Q: Protected Title VII Activity?

A: Not When This Also Breaks State Law.

Employer Pop Quiz: If an employee has filed a charge with the EEOC alleging discriminatory discipline, then that same employee reviews, copies, and distributes confidential personnel files of coworkers, all without authorization, can you fire her for that? As usual, the answer is: It depends. If the employee also broke state law, yes. That is what the 4th Circuit decided last November in Netter v. Barnes.

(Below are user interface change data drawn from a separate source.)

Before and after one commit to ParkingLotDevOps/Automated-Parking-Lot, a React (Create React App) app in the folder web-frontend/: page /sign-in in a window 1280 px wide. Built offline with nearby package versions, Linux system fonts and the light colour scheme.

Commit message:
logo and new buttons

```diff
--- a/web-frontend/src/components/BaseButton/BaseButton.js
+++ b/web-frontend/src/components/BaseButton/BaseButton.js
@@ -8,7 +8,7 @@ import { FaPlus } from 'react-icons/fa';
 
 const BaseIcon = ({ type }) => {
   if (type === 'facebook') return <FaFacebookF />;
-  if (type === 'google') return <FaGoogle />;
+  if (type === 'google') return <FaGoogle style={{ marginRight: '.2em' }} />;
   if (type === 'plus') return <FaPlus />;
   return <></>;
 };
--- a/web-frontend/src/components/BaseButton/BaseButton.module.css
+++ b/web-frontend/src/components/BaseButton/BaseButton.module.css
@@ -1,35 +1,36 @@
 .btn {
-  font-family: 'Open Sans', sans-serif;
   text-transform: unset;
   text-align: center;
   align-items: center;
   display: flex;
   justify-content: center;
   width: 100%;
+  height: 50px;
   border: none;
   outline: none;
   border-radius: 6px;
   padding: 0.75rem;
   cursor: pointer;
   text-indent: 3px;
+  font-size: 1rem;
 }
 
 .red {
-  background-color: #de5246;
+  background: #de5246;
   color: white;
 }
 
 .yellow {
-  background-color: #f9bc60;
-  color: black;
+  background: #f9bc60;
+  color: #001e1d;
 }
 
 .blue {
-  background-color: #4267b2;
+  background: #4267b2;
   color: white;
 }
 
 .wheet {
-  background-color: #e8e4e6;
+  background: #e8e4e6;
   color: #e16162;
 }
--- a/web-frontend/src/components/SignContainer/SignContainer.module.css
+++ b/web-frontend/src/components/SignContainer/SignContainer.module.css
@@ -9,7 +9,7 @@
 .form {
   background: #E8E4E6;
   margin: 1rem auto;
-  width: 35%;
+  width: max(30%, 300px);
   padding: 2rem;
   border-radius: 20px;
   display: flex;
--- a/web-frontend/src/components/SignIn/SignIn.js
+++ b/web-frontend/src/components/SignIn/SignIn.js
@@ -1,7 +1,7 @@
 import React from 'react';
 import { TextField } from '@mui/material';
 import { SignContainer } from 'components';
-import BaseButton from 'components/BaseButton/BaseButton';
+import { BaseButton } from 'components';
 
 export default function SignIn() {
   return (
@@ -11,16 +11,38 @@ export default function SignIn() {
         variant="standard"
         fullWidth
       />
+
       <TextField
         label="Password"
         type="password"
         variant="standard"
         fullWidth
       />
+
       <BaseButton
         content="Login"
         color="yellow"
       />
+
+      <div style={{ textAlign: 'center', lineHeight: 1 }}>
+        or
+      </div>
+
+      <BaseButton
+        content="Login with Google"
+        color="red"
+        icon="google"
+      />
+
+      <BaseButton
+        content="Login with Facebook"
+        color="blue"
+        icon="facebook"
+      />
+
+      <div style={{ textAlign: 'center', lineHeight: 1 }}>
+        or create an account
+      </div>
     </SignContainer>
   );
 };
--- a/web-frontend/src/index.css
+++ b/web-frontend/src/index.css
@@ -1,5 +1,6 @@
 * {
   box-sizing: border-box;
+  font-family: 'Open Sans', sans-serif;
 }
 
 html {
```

Netter had worked for the Guilford County (NC) Sheriff’s Office for sixteen years before being disciplined and losing out on a possible promotion. She then filed charges with the County’s HR department and the EEOC. The County’s HR investigator asked for evidence of discrimination. In response, Netter found five employee files she thought would help her case, copied them, and gave them to the HR investigator. She also gave copies to the EEOC and her own lawyer. She should have told the two investigators where to look, then waited patiently. Instead, she broke a state law that protects County employee personnel files from unauthorized access and disclosure. For that reason, her termination was legitimate — even though she had been participating in the investigation and opposing alleged discrimination by what she had done, this was not protected activity.

The Sheriff asked the Court to rule that a violation of an employer’s confidentiality policy alone, without the state law violation, would have been enough. The Court refused. Oddly, protection for “opposition” to activity unlawful under Title VII is subject to a requirement of objectively reasonable conduct, but protection for “participation” in investigation of such conduct is not. With only a company policy violation, the same conduct — even if objectively unreasonable — could be protected participation in an investigation of alleged discrimination.

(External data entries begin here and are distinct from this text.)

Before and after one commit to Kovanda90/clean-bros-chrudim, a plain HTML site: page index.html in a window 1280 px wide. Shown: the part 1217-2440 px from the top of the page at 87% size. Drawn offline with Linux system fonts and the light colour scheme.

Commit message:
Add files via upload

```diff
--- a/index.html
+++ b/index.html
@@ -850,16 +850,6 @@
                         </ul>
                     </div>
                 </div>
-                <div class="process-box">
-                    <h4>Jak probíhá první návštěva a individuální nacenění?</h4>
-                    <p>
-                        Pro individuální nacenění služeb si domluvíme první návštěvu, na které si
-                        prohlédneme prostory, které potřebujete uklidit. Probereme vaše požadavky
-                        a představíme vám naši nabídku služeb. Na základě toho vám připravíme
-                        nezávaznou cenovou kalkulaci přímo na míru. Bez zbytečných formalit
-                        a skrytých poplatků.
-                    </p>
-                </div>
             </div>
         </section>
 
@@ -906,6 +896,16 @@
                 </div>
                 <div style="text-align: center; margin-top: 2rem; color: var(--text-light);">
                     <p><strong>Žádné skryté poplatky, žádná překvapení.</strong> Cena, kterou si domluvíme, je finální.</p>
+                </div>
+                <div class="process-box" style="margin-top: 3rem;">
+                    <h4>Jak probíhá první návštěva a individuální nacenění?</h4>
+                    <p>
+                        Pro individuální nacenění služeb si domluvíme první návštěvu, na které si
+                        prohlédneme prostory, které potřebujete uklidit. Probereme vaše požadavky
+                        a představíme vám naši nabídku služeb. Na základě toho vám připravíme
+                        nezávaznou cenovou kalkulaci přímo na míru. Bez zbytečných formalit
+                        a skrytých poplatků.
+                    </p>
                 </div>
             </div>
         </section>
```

For assistance with handling employee complaints about possible unlawful discrimination, harassment, or retaliation, contact Nicole Gardner or Caleb Holloway.